You are moving some serious weight on some of those exercises.The snatches looked good until 185. Stick with 165-175 for triples. Maybe try a couple sets of 5 with 155 at the end.
I think I need to grip the bar harder when I've got it over head (something I figured out OHS later in the workout). Does that make sense at all?
I've thought it through and I don't think I'm pulling as hard as I can - I just started doing full squat movements about 6 weeks ago. I've really tried to down play pulling hard because I wanted to learn how to get in the hole.
After that did snatch pulls. 135x6, 205x6, 235x6, 255x6. 265x6. I tried to work on keeping my arms straight, lats forward, and shoulders over the bar on the second pull.

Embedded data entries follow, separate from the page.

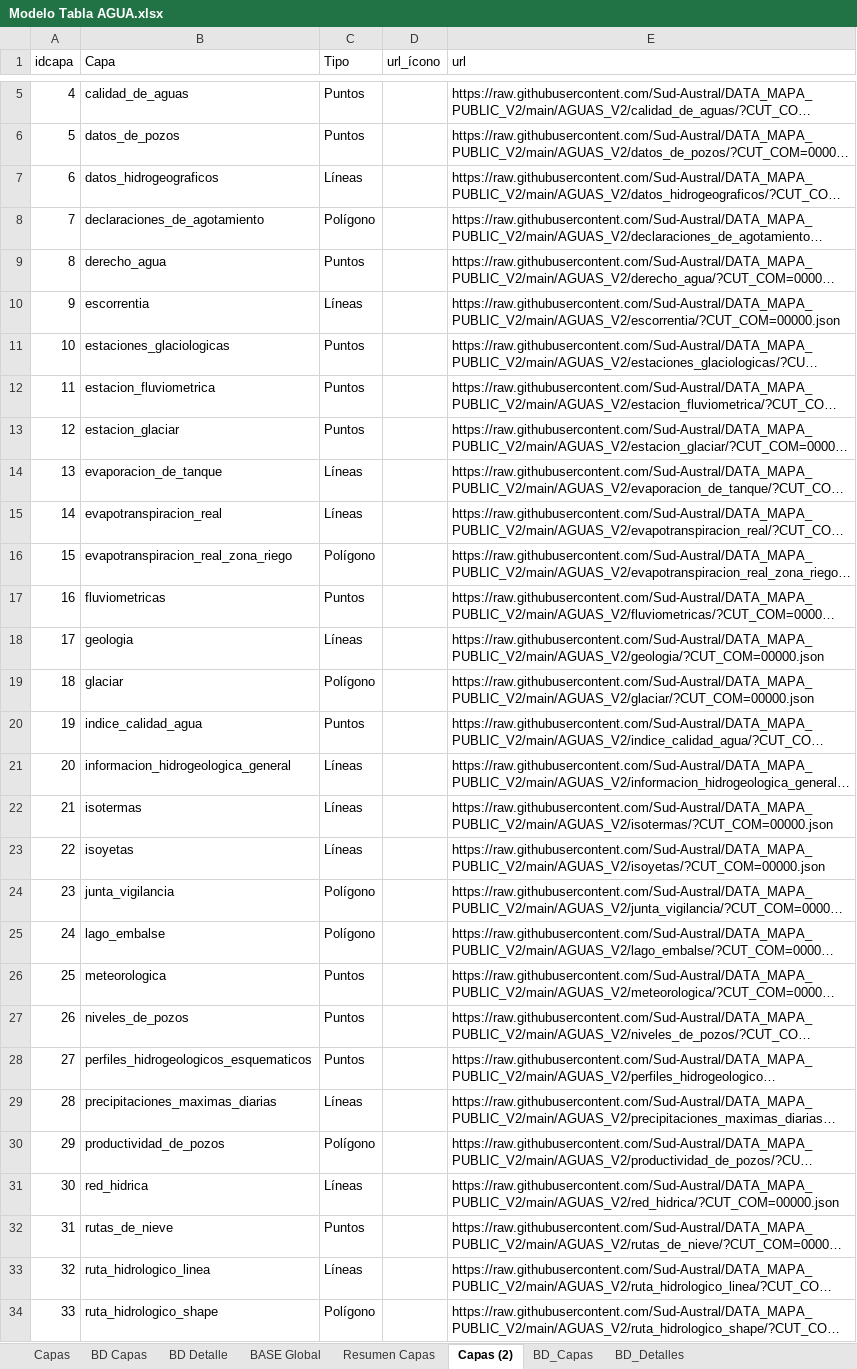
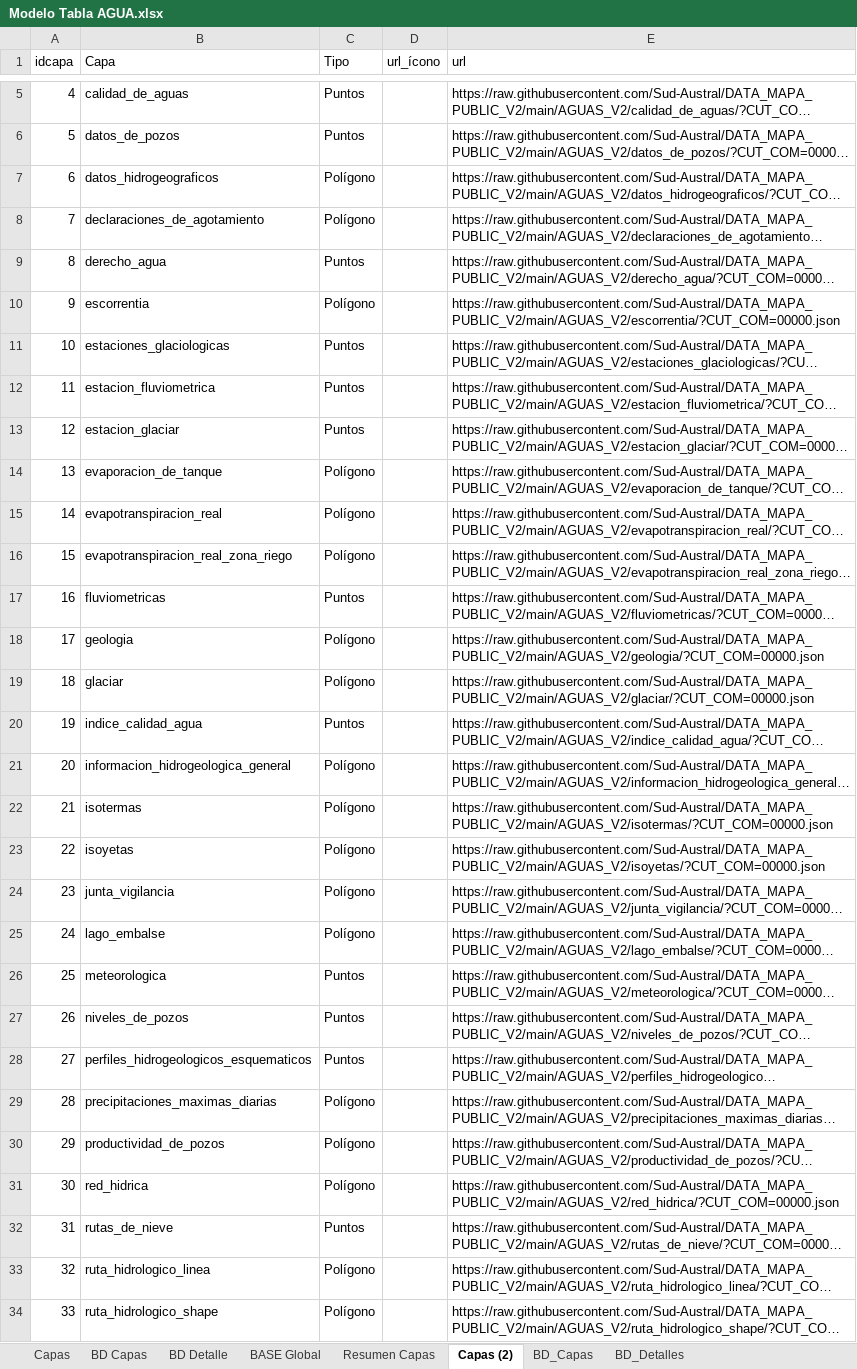
Before and after one commit to Sud-Austral/MAPA_RELEASE, an Excel workbook: origenes/Modelo Tabla AGUA.xlsx, sheet Capas (2), drawn as a sheet; only a part is shown, gaps mark what is left out; long unchanged cells end in …; values as stored, in another font and other column widths than the file's, no borders; table styles not drawn; the diff names each change by its address in the sheet, - before the commit and + after, or states it on an @@ line.

```diff
--- a/origenes/Modelo Tabla AGUA.xlsx (sheet Capas (2))
+++ b/origenes/Modelo Tabla AGUA.xlsx (sheet Capas (2))
-C7 (Tipo): Líneas
+C7 (Tipo): Polígono
-C10 (Tipo): Líneas
+C10 (Tipo): Polígono
-C14:C15 (Tipo): Líneas
+C14:C15 (Tipo): Polígono
-C18 (Tipo): Líneas
+C18 (Tipo): Polígono
-C21:C23 (Tipo): Líneas
+C21:C23 (Tipo): Polígono
-C29 (Tipo): Líneas
+C29 (Tipo): Polígono
-C31 (Tipo): Líneas
+C31 (Tipo): Polígono
-C33 (Tipo): Líneas
+C33 (Tipo): Polígono
```
Also changed, not shown: sheet BASE Global, sheet BD_Detalles, sheet BD Detalle, sheet Capas.
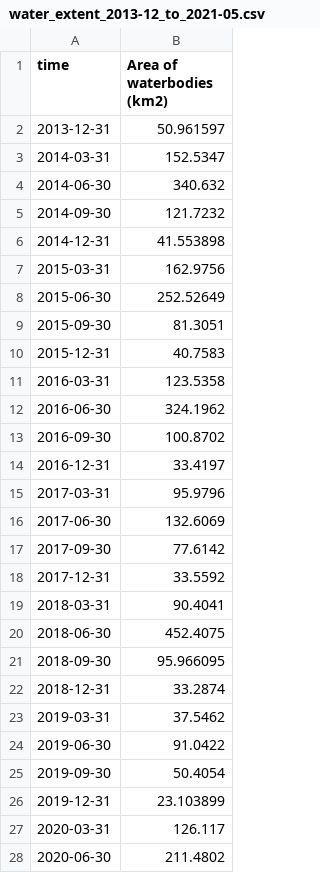
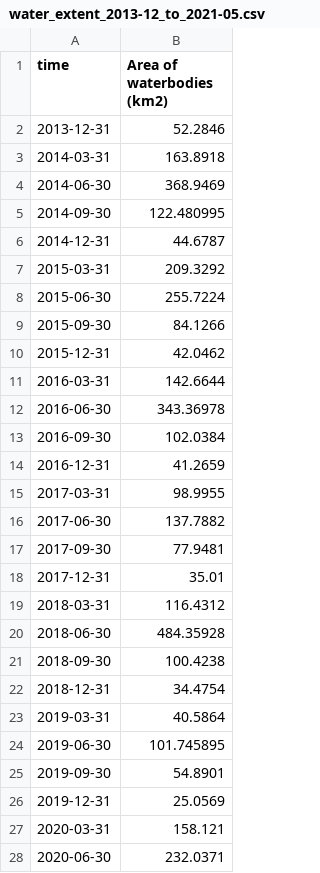
Before and after one commit to digitalearthafrica/deafrica-sandbox-notebooks, a CSV file: Use_cases/Okavango/results/water_extent_2013-12_to_2021-05.csv, drawn as a sheet; only a part is shown; the diff covers the shown part only.

```diff
--- a/Use_cases/Okavango/results/water_extent_2013-12_to_2021-05.csv
+++ b/Use_cases/Okavango/results/water_extent_2013-12_to_2021-05.csv
@@ -1,28 +1,28 @@
 time,Area of waterbodies (km2)
-2013-12-31,50.961597
-2014-03-31,152.5347
-2014-06-30,340.632
-2014-09-30,121.7232
-2014-12-31,41.553898
-2015-03-31,162.9756
-2015-06-30,252.52649
-2015-09-30,81.3051
-2015-12-31,40.7583
-2016-03-31,123.5358
-2016-06-30,324.1962
-2016-09-30,100.8702
-2016-12-31,33.4197
-2017-03-31,95.9796
-2017-06-30,132.6069
-2017-09-30,77.6142
-2017-12-31,33.5592
-2018-03-31,90.4041
-2018-06-30,452.4075
-2018-09-30,95.966095
-2018-12-31,33.2874
-2019-03-31,37.5462
-2019-06-30,91.0422
-2019-09-30,50.4054
-2019-12-31,23.103899
-2020-03-31,126.117
-2020-06-30,211.4802
+2013-12-31,52.2846
+2014-03-31,163.8918
+2014-06-30,368.9469
+2014-09-30,122.480995
+2014-12-31,44.6787
+2015-03-31,209.3292
+2015-06-30,255.7224
+2015-09-30,84.1266
+2015-12-31,42.0462
+2016-03-31,142.6644
+2016-06-30,343.36978
+2016-09-30,102.0384
+2016-12-31,41.2659
+2017-03-31,98.9955
+2017-06-30,137.7882
+2017-09-30,77.9481
+2017-12-31,35.01
+2018-03-31,116.4312
+2018-06-30,484.35928
+2018-09-30,100.4238
+2018-12-31,34.4754
+2019-03-31,40.5864
+2019-06-30,101.745895
+2019-09-30,54.8901
+2019-12-31,25.0569
+2020-03-31,158.121
+2020-06-30,232.0371
```
Also changed, not shown: 3 edited cells elsewhere in this file, Use_cases/Okavango/results/lake_ngami_WIT.csv, Use_cases/Okavango/results/modelled_discharge_Q-DEC.csv, 5 other files.
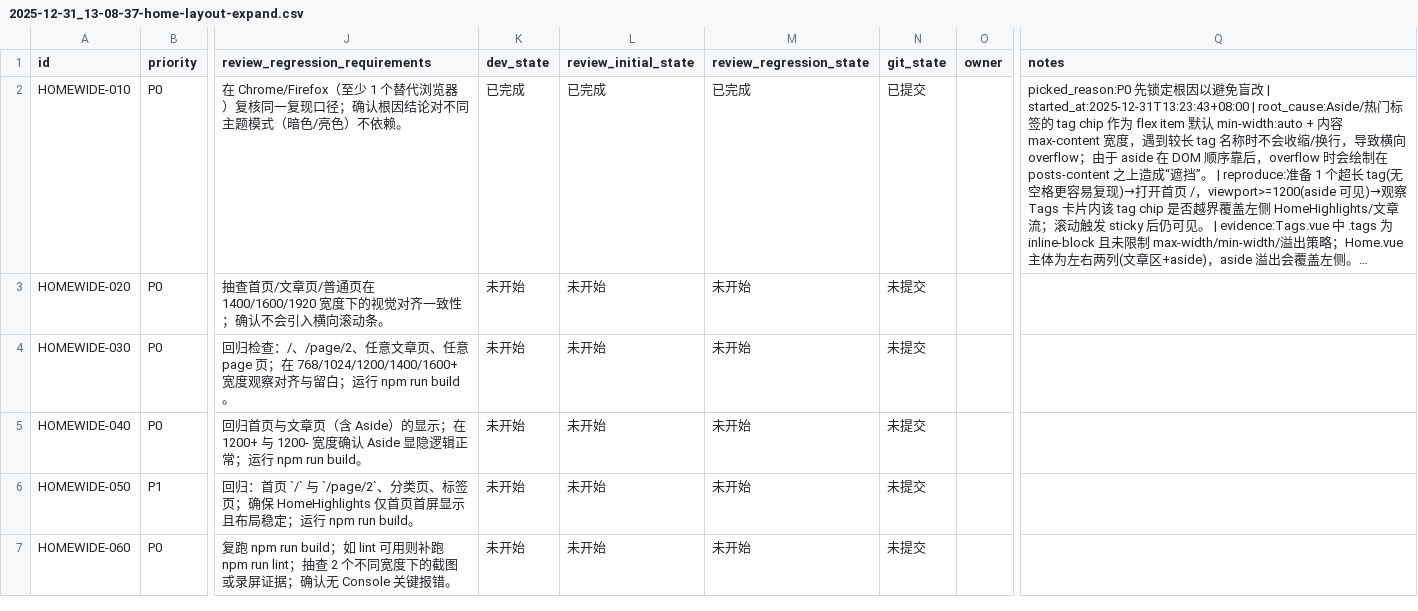
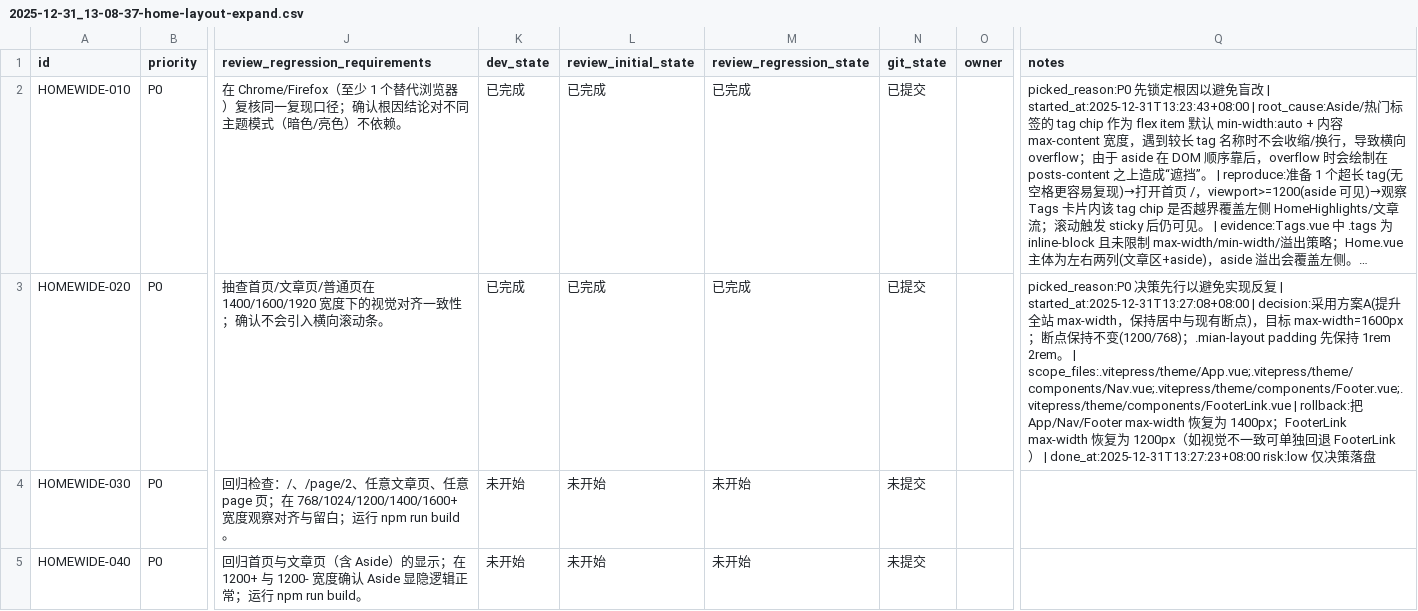
Before and after one commit to re0phimes/phimes-blog, a CSV file: issues/2025-12-31_13-08-37-home-layout-expand.csv, drawn as a sheet; only a part is shown, gaps mark what is left out; the shorter side is filled out with more unchanged rows; long unchanged cells end in …; the diff names each change by its address in the sheet, - before the commit and + after, or states it on an @@ line.

Commit message:
[HOMEWIDE-020] 确定页面加宽策略与对齐范围

```diff
--- a/issues/2025-12-31_13-08-37-home-layout-expand.csv
+++ b/issues/2025-12-31_13-08-37-home-layout-expand.csv
-K3 (dev_state): 未开始
+K3 (dev_state): 已完成
-L3 (review_initial_state): 未开始
+L3 (review_initial_state): 已完成
-M3 (review_regression_state): 未开始
+M3 (review_regression_state): 已完成
-N3 (git_state): 未提交
+N3 (git_state): 已提交
-Q3 (notes): (empty)
+Q3 (notes): picked_reason:P0 决策先行以避免实现反复 | started_at:2025-12-31T13:27:08+08:00 | decision:采用方案A(提升全站 max-width，保持居中与现有断点)，目标 max-width=1600px；断点保持不变(1200/768)；.mian-layout padding 先保持 1rem 2rem。 | scope_files:.vitepress/theme/App.vue;.vitepress/theme/components/Nav.vue;.vitepress/theme/components/Footer.vue;.vitepress/theme/components/FooterLink.vue | rollback:把 App/Nav/Footer max-width 恢复为 1400px；FooterLink max-width 恢复为 1200px（如视觉不一致可单独回退 FooterLink） | done_at:2025-12-31T13:27:23+08:00 risk:low 仅决策落盘
```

After Matt's excellent advice, my compliments also on your snatches Arden. Your attention to form really pays off. Very good pull with good extension and good recieving position. The videos show that you make the lift if you keep a rigid back and arm during your pull. Quote I think I need to grip the bar harder when I've got it over head (something I figured out OHS later in the workout). Does that make sense at all?Try to keep the upper body set, when the bar is overhead, chest out, low back arched in, think: "reach up, up!" (Jim Schmitz) You'll have to be alert up to the last moment of the lift.QuoteI've thought it through and I don't think I'm pulling as hard as I can - I just started doing full squat movements about 6 weeks ago. I've really tried to down play pulling hard because I wanted to learn how to get in the hole.It's a balance, in time it will become a pull that blends into a squat. your top pull (in the full snatches) where your head and shoulders end up behind the hips, and you are on the feetballs, will really make it easier to squat. You can check progress from the side if you watch the head movement starting from the pull above the knees; it should go up and back and down again in a circular motion, and to the front again when the head goes under and in front of the bar. At first, the head movement will go right to the front and down in a straight line from the top of the pull after the movement to the rear is completed. Ideally, it will become a more circular motion with more vertical descend making a an oval. If you watch elite snatches from the side in slo-mo check this head movement. All it takes is time. Hang lifts from just above the knees also help.Maybe you could try the snatches without the belt for better freedom of movement? Or do you need it?Your approach of the bar, pre-squat with flat feet, concentration, gets much better. QuoteAfter that did snatch pulls. 135x6, 205x6, 235x6, 255x6. 265x6. I tried to work on keeping my arms straight, lats forward, and shoulders over the bar on the second pull.In the pulls, try to get the hips under the bar at the top, extending the body, ending up in an arc-like position. About the arms, your strength there, can be a hindrance, because of the temptation to use them where they work against you. But you do a great job.Be careful not to overdo the pressing in comparison to jerks.In the back squat, a good mental picture is to "squat your belly between your thighs". Over time you could try to work towards a narrower grip (perpendicular) on the bar. This helps keeping a good stable "chest out, scapulae backwards" position, and reduce the chance of pulling down on the bar.Sjaak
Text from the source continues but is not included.